START Source material
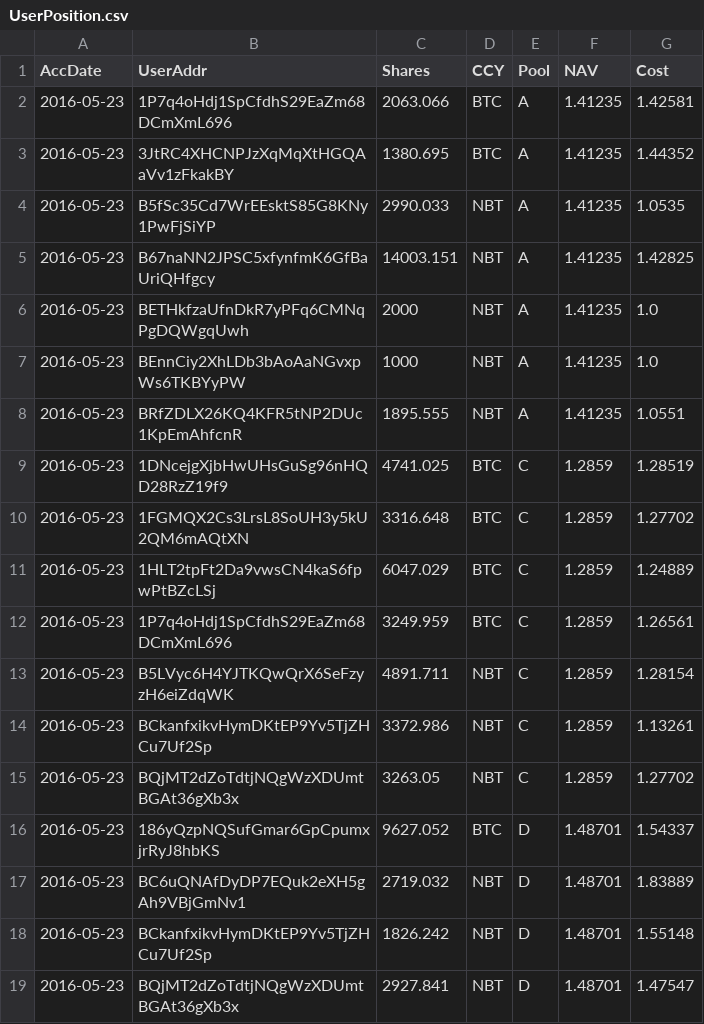
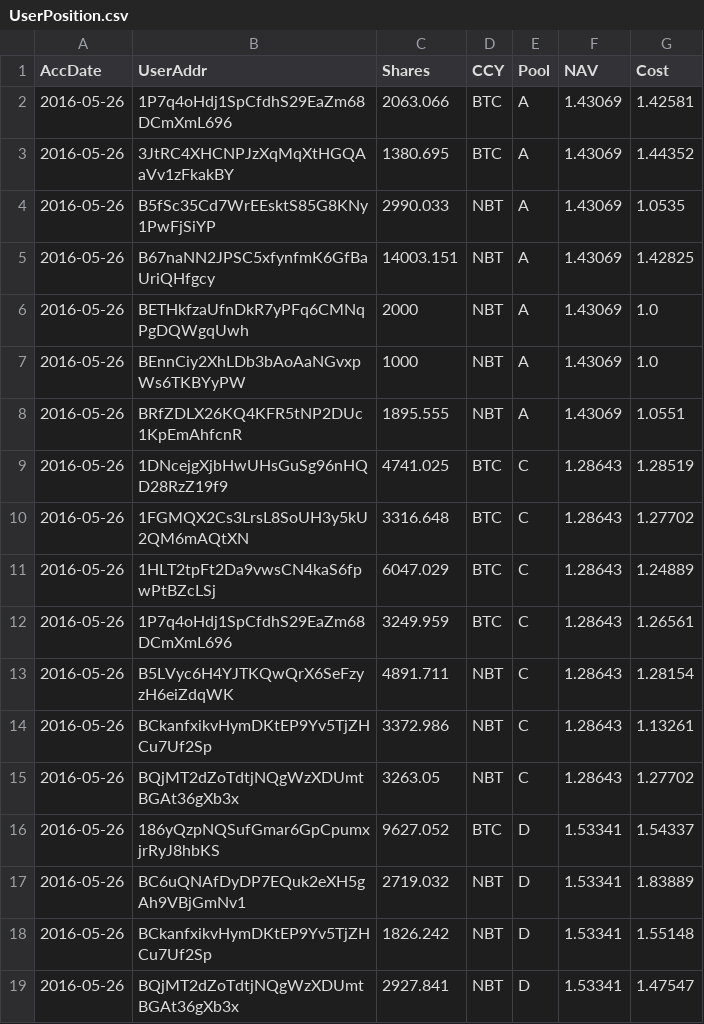
Before and after one commit to henrynu/NuLagoon, a CSV file: Reports/UserPosition.csv, drawn as a sheet.

```diff
--- a/Reports/UserPosition.csv
+++ b/Reports/UserPosition.csv
@@ -1,19 +1,19 @@
 AccDate,UserAddr,Shares,CCY,Pool,NAV,Cost
-2016-05-23,1P7q4oHdj1SpCfdhS29EaZm68DCmXmL696,2063.066,BTC,A,1.41235,1.42581
-2016-05-23,3JtRC4XHCNPJzXqMqXtHGQAaVv1zFkakBY,1380.695,BTC,A,1.41235,1.44352
-2016-05-23,B5fSc35Cd7WrEEsktS85G8KNy1PwFjSiYP,2990.033,NBT,A,1.41235,1.0535
-2016-05-23,B67naNN2JPSC5xfynfmK6GfBaUriQHfgcy,14003.151,NBT,A,1.41235,1.42825
-2016-05-23,BETHkfzaUfnDkR7yPFq6CMNqPgDQWgqUwh,2000,NBT,A,1.41235,1.0
-2016-05-23,BEnnCiy2XhLDb3bAoAaNGvxpWs6TKBYyPW,1000,NBT,A,1.41235,1.0
-2016-05-23,BRfZDLX26KQ4KFR5tNP2DUc1KpEmAhfcnR,1895.555,NBT,A,1.41235,1.0551
-2016-05-23,1DNcejgXjbHwUHsGuSg96nHQD28RzZ19f9,4741.025,BTC,C,1.2859,1.28519
-2016-05-23,1FGMQX2Cs3LrsL8SoUH3y5kU2QM6mAQtXN,3316.648,BTC,C,1.2859,1.27702
-2016-05-23,1HLT2tpFt2Da9vwsCN4kaS6fpwPtBZcLSj,6047.029,BTC,C,1.2859,1.24889
-2016-05-23,1P7q4oHdj1SpCfdhS29EaZm68DCmXmL696,3249.959,BTC,C,1.2859,1.26561
-2016-05-23,B5LVyc6H4YJTKQwQrX6SeFzyzH6eiZdqWK,4891.711,NBT,C,1.2859,1.28154
-2016-05-23,BCkanfxikvHymDKtEP9Yv5TjZHCu7Uf2Sp,3372.986,NBT,C,1.2859,1.13261
-2016-05-23,BQjMT2dZoTdtjNQgWzXDUmtBGAt36gXb3x,3263.05,NBT,C,1.2859,1.27702
-2016-05-23,186yQzpNQSufGmar6GpCpumxjrRyJ8hbKS,9627.052,BTC,D,1.48701,1.54337
-2016-05-23,BC6uQNAfDyDP7EQuk2eXH5gAh9VBjGmNv1,2719.032,NBT,D,1.48701,1.83889
-2016-05-23,BCkanfxikvHymDKtEP9Yv5TjZHCu7Uf2Sp,1826.242,NBT,D,1.48701,1.55148
-2016-05-23,BQjMT2dZoTdtjNQgWzXDUmtBGAt36gXb3x,2927.841,NBT,D,1.48701,1.47547
+2016-05-26,1P7q4oHdj1SpCfdhS29EaZm68DCmXmL696,2063.066,BTC,A,1.43069,1.42581
+2016-05-26,3JtRC4XHCNPJzXqMqXtHGQAaVv1zFkakBY,1380.695,BTC,A,1.43069,1.44352
+2016-05-26,B5fSc35Cd7WrEEsktS85G8KNy1PwFjSiYP,2990.033,NBT,A,1.43069,1.0535
+2016-05-26,B67naNN2JPSC5xfynfmK6GfBaUriQHfgcy,14003.151,NBT,A,1.43069,1.42825
+2016-05-26,BETHkfzaUfnDkR7yPFq6CMNqPgDQWgqUwh,2000,NBT,A,1.43069,1.0
+2016-05-26,BEnnCiy2XhLDb3bAoAaNGvxpWs6TKBYyPW,1000,NBT,A,1.43069,1.0
+2016-05-26,BRfZDLX26KQ4KFR5tNP2DUc1KpEmAhfcnR,1895.555,NBT,A,1.43069,1.0551
+2016-05-26,1DNcejgXjbHwUHsGuSg96nHQD28RzZ19f9,4741.025,BTC,C,1.28643,1.28519
+2016-05-26,1FGMQX2Cs3LrsL8SoUH3y5kU2QM6mAQtXN,3316.648,BTC,C,1.28643,1.27702
+2016-05-26,1HLT2tpFt2Da9vwsCN4kaS6fpwPtBZcLSj,6047.029,BTC,C,1.28643,1.24889
+2016-05-26,1P7q4oHdj1SpCfdhS29EaZm68DCmXmL696,3249.959,BTC,C,1.28643,1.26561
+2016-05-26,B5LVyc6H4YJTKQwQrX6SeFzyzH6eiZdqWK,4891.711,NBT,C,1.28643,1.28154
+2016-05-26,BCkanfxikvHymDKtEP9Yv5TjZHCu7Uf2Sp,3372.986,NBT,C,1.28643,1.13261
+2016-05-26,BQjMT2dZoTdtjNQgWzXDUmtBGAt36gXb3x,3263.05,NBT,C,1.28643,1.27702
+2016-05-26,186yQzpNQSufGmar6GpCpumxjrRyJ8hbKS,9627.052,BTC,D,1.53341,1.54337
+2016-05-26,BC6uQNAfDyDP7EQuk2eXH5gAh9VBjGmNv1,2719.032,NBT,D,1.53341,1.83889
+2016-05-26,BCkanfxikvHymDKtEP9Yv5TjZHCu7Uf2Sp,1826.242,NBT,D,1.53341,1.55148
+2016-05-26,BQjMT2dZoTdtjNQgWzXDUmtBGAt36gXb3x,2927.841,NBT,D,1.53341,1.47547
```
Also changed, not shown: Reports/NetAssetValue.csv, 5 other files.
END Source material
■ Task
For the string "Reports", go through the entries above and copy each line where it occurs.

■ Output
Before and after one commit to henrynu/NuLagoon, a CSV file: Reports/UserPosition.csv, drawn as a sheet.
--- a/Reports/UserPosition.csv
+++ b/Reports/UserPosition.csv
Also changed, not shown: Reports/NetAssetValue.csv, 5 other files.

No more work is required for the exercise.